American Printer's mission is to be the most reliable and authoritative source of information on integrating tomorrow's technology with today's management.
Jun 1, 2010 12:00 AM
In August 2009, Penton Media's (parent company of AMERICAN PRINTER) research department conducted a study of the commercial printing industry. The study generated 551 responses from printing industry executives. Research objectives included gauging participants' awareness of virtual trade shows, discovering subjects of interest for online education, identifying trade show attendance intentions and industry information preferences for content and product purchases.
Now, before reading any further, printing industry suppliers and printers themselves should know that over the past 12 months this same Penton Media research department conducted studies for Microsoft, TD Ameritrade, IBM, UBS and SAP to help them gather market intelligence. Although these “blue-chip” firms have significant research resources, they still relied on the “vertical expertise” Penton offered in their markets of interest.
Further, the study has a margin of error of +- 5% at a statistical confidence level of 95%. This means that if the study were conducted repeatedly, the results would be the same 95% of the time. I mention this statistic because I know the suppliers serving the commercial printing industry are a skeptical bunch. So, if you doubt the findings, and you might because they are disturbing, we will give you the questions, and you can go out and do it yourself and get the same results.
The research results revealed that commercial printer executives ranked supplier salespeople (60%) as the No. 1 preferred source of product information. The second most preferred source of product information was from advertisements in trade publications at 41%. Ranked third was visits to supplier demonstration facilities at 39%, and trade show attendance came in fourth at 38%. Surprised that print advertisements scored so high? Remember, if you think the data is self-serving, we invite you to execute the same study yourself.
Now, this is where things get interesting. Fifty-three (53%) of printing executives responded that they meet with 2 or fewer sales reps per month and 68% said they meet with 3 or fewer reps per month. As past NPES research shows, executive management personnel in printing firms are the ones making key buying decisions. So, it is worth considering the odds of your message being delivered by your sales representatives to the correct executives when there are hundreds of industry suppliers out there vying for the same meetings.
E-mail advertising from suppliers ranked seventh and was cited as the preferred source of supplier information by 9% of printer executives. This score is not surprising as everybody seems to be buried in e-mail messages from all kinds of sources.

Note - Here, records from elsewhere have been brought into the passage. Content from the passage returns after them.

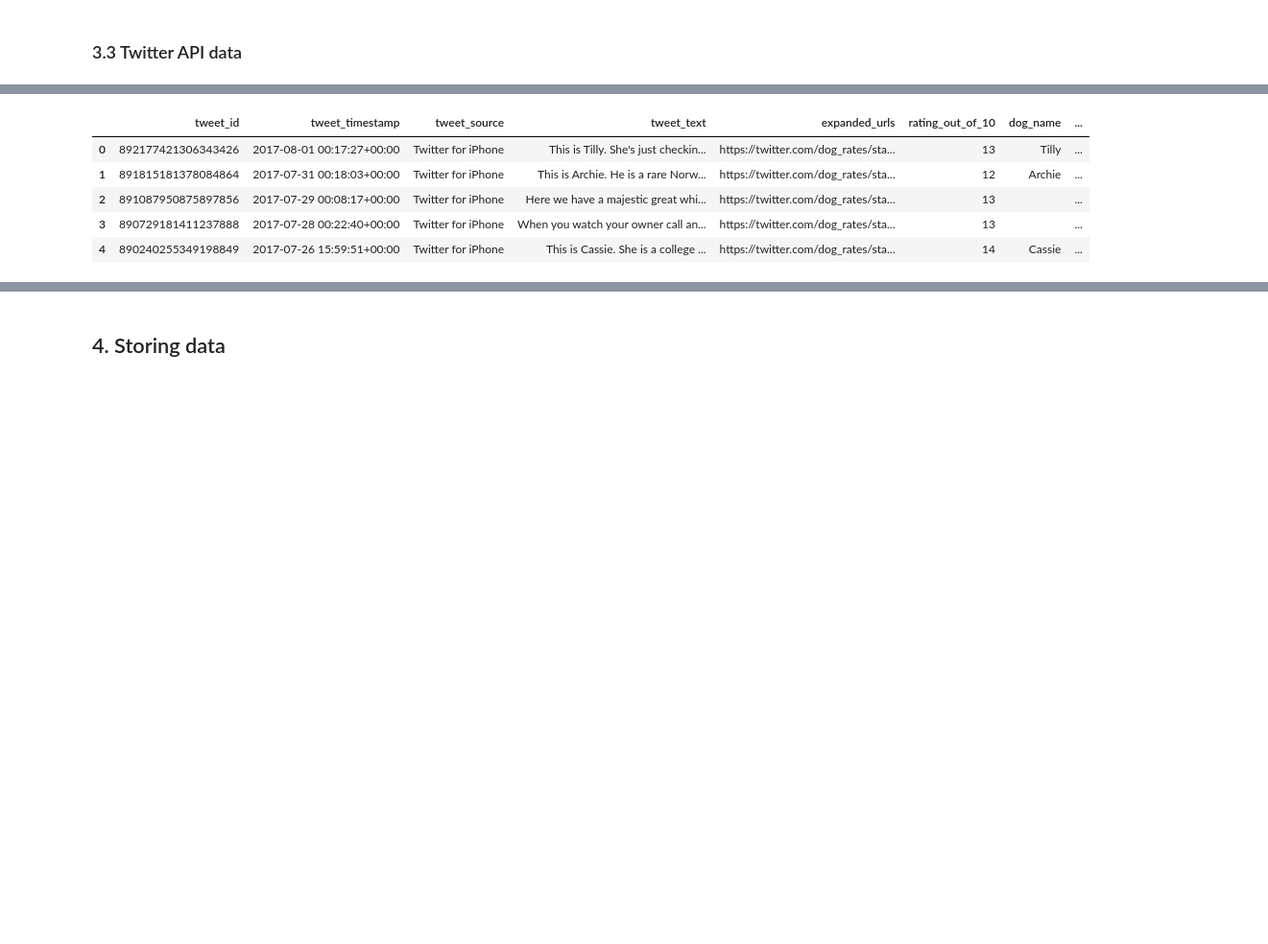
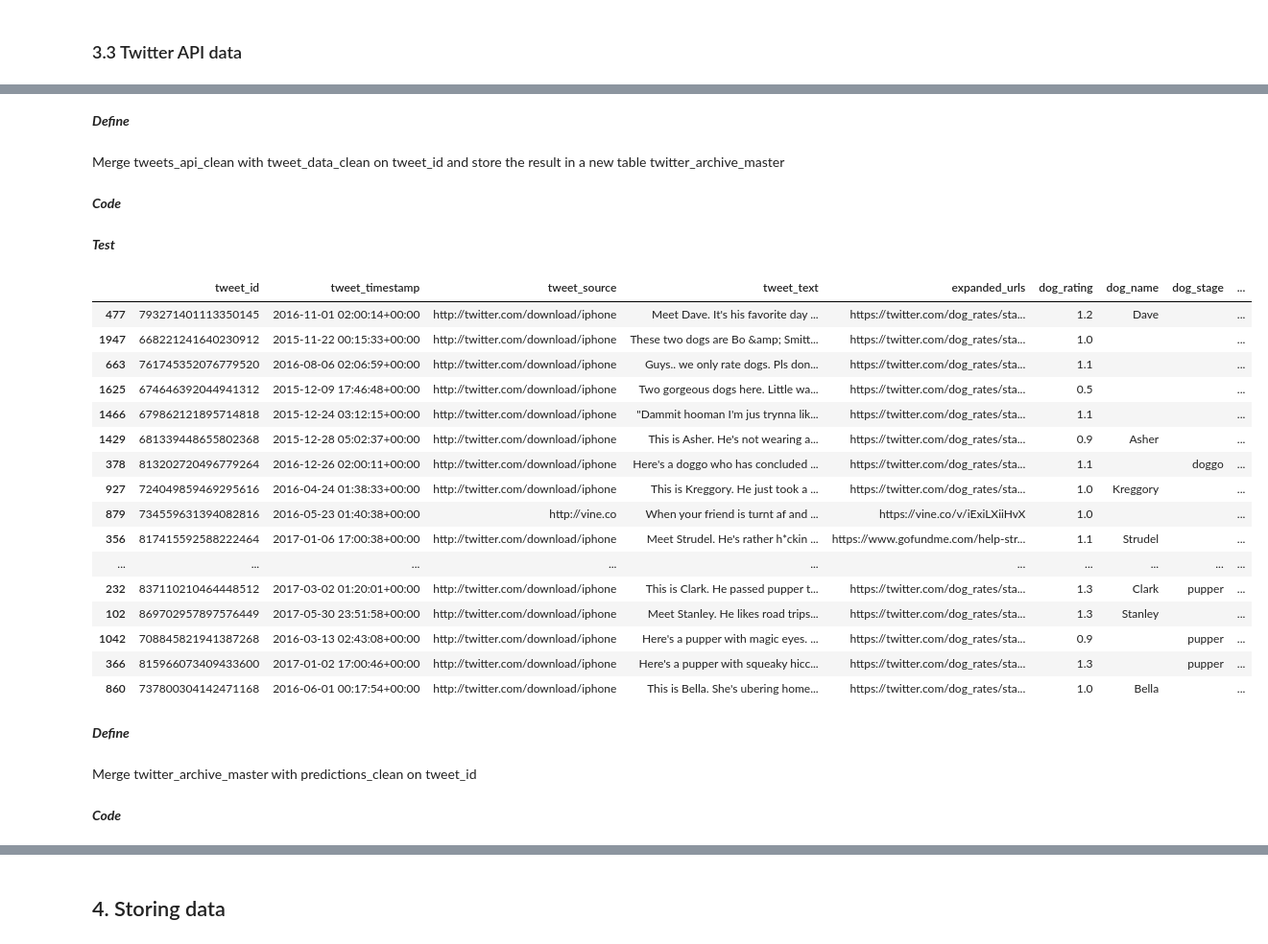
Before and after one commit to mila-dan/data-wrangling, a Jupyter notebook: wrangle_act.ipynb, the cells around one changed output, grey strips where cells are left out. Shown at 96% size. Cells and saved outputs as stored; diff of their text form; code cells hidden in the pictures; blank space fills up the shorter version.

```diff
--- a/wrangle_act.ipynb
+++ b/wrangle_act.ipynb
@@ -745,3 +875,0 @@ tweet_data_clean.head()
-# %%
-# convert dog_stage to categorical data
-tweet_data_clean.dog_stage=tweet_data_clean.dog_stage.astype('category')
@@ -748,3 +896,2 @@ tweet_data_clean.dog_stage=tweet_data_clean.dog_stage.astype('category')
 # %%
-#rename columns
-tweet_data_clean.rename(columns={'timestamp': 'tweet_timestamp', 'text': 'tweet_text', 'rating_numerator': 'rating_out_of_10','name': 'dog_name', 'source': 'tweet_source'}, inplace=True)
+tweet_data_clean.rename(columns={'timestamp': 'tweet_timestamp', 'text': 'tweet_text', 'name': 'dog_name', 'source': 'tweet_source'}, inplace=True)
@@ -840,4 +984,4 @@ predictions_clean_1
 ### 3.3 Twitter API data
 # %%
 # create a copy of the dataset before cleaning
-tweets_df_clean=tweets_df.copy()
+tweets_api_clean=tweets_api.copy()
@@ -866 +988,38 @@ twitter_archive_master.head()
+# %% [markdown]
+***Define***
+# %% [markdown]
+Merge tweets_api_clean with tweet_data_clean on tweet_id and store the result in a new table twitter_archive_master
+# %% [markdown]
+***Code***
+# %%
+twitter_archive_master=tweet_data_clean.merge(tweets_api_clean, on='tweet_id')
+# %% [markdown]
+***Test***
+# %%
+#check that merging went fine
+twitter_archive_master.sample(25)
+# %% [output]
+|  | tweet_id | tweet_timestamp | tweet_source | tweet_text | expanded_urls | dog_rating | dog_name | dog_stage | ... |
+| 477 | 793271401113350145 | 2016-11-01 02:00:14+00:00 | http://twitter.com/download/iphone | Meet Dave. It's his favorite day ... | https://twitter.com/dog_rates/sta... | 1.2 | Dave |  | ... |
+| 1947 | 668221241640230912 | 2015-11-22 00:15:33+00:00 | http://twitter.com/download/iphone | These two dogs are Bo &amp; Smitt... | https://twitter.com/dog_rates/sta... | 1.0 |  |  | ... |
+| 663 | 761745352076779520 | 2016-08-06 02:06:59+00:00 | http://twitter.com/download/iphone | Guys.. we only rate dogs. Pls don... | https://twitter.com/dog_rates/sta... | 1.1 |  |  | ... |
+| 1625 | 674646392044941312 | 2015-12-09 17:46:48+00:00 | http://twitter.com/download/iphone | Two gorgeous dogs here. Little wa... | https://twitter.com/dog_rates/sta... | 0.5 |  |  | ... |
+| 1466 | 679862121895714818 | 2015-12-24 03:12:15+00:00 | http://twitter.com/download/iphone | "Dammit hooman I'm jus trynna lik... | https://twitter.com/dog_rates/sta... | 1.1 |  |  | ... |
+| 1429 | 681339448655802368 | 2015-12-28 05:02:37+00:00 | http://twitter.com/download/iphone | This is Asher. He's not wearing a... | https://twitter.com/dog_rates/sta... | 0.9 | Asher |  | ... |
+| 378 | 813202720496779264 | 2016-12-26 02:00:11+00:00 | http://twitter.com/download/iphone | Here's a doggo who has concluded ... | https://twitter.com/dog_rates/sta... | 1.1 |  | doggo | ... |
+| 927 | 724049859469295616 | 2016-04-24 01:38:33+00:00 | http://twitter.com/download/iphone | This is Kreggory. He just took a ... | https://twitter.com/dog_rates/sta... | 1.0 | Kreggory |  | ... |
+| 879 | 734559631394082816 | 2016-05-23 01:40:38+00:00 | http://vine.co | When your friend is turnt af and ... | https://vine.co/v/iExiLXiiHvX | 1.0 |  |  | ... |
+| 356 | 817415592588222464 | 2017-01-06 17:00:38+00:00 | http://twitter.com/download/iphone | Meet Strudel. He's rather h*ckin ... | https://www.gofundme.com/help-str... | 1.1 | Strudel |  | ... |
+| ... | ... | ... | ... | ... | ... | ... | ... | ... | ... |
+| 232 | 837110210464448512 | 2017-03-02 01:20:01+00:00 | http://twitter.com/download/iphone | This is Clark. He passed pupper t... | https://twitter.com/dog_rates/sta... | 1.3 | Clark | pupper | ... |
+| 102 | 869702957897576449 | 2017-05-30 23:51:58+00:00 | http://twitter.com/download/iphone | Meet Stanley. He likes road trips... | https://twitter.com/dog_rates/sta... | 1.3 | Stanley |  | ... |
+| 1042 | 708845821941387268 | 2016-03-13 02:43:08+00:00 | http://twitter.com/download/iphone | Here's a pupper with magic eyes. ... | https://twitter.com/dog_rates/sta... | 0.9 |  | pupper | ... |
+| 366 | 815966073409433600 | 2017-01-02 17:00:46+00:00 | http://twitter.com/download/iphone | Here's a pupper with squeaky hicc... | https://twitter.com/dog_rates/sta... | 1.3 |  | pupper | ... |
+| 860 | 737800304142471168 | 2016-06-01 00:17:54+00:00 | http://twitter.com/download/iphone | This is Bella. She's ubering home... | https://twitter.com/dog_rates/sta... | 1.0 | Bella |  | ... |
+# %% [markdown]
+***Define***
+# %% [markdown]
+Merge twitter_archive_master with predictions_clean on tweet_id
+# %% [markdown]
+***Code***
 # %%
@@ -868,9 +1026,0 @@ twitter_archive_master=twitter_archive_master.merge(predictions_clean_1, on='twe
-# %%
-twitter_archive_master.head()
-# %% [output]
-|  | tweet_id | tweet_timestamp | tweet_source | tweet_text | expanded_urls | rating_out_of_10 | dog_name | ... |
-| 0 | 892177421306343426 | 2017-08-01 00:17:27+00:00 | Twitter for iPhone | This is Tilly. She's just checkin... | https://twitter.com/dog_rates/sta... | 13 | Tilly | ... |
-| 1 | 891815181378084864 | 2017-07-31 00:18:03+00:00 | Twitter for iPhone | This is Archie. He is a rare Norw... | https://twitter.com/dog_rates/sta... | 12 | Archie | ... |
-| 2 | 891087950875897856 | 2017-07-29 00:08:17+00:00 | Twitter for iPhone | Here we have a majestic great whi... | https://twitter.com/dog_rates/sta... | 13 |  | ... |
-| 3 | 890729181411237888 | 2017-07-28 00:22:40+00:00 | Twitter for iPhone | When you watch your owner call an... | https://twitter.com/dog_rates/sta... | 13 |  | ... |
-| 4 | 890240255349198849 | 2017-07-26 15:59:51+00:00 | Twitter for iPhone | This is Cassie. She is a college ... | https://twitter.com/dog_rates/sta... | 14 | Cassie | ... |
```
Also changed, not shown: parts of 201 cells of this notebook.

Data measuring executive trade show attendance roughly parallels actual attendance figures released by GASC.
Suppliers have to be wondering how to more effectively communicate their unique benefits to commercial printing executives.
So, what do industry suppliers do next? It's your move.
Scott Bieda is Publisher of AMERICAN PRINTER and vice president of Penton Custom Solutions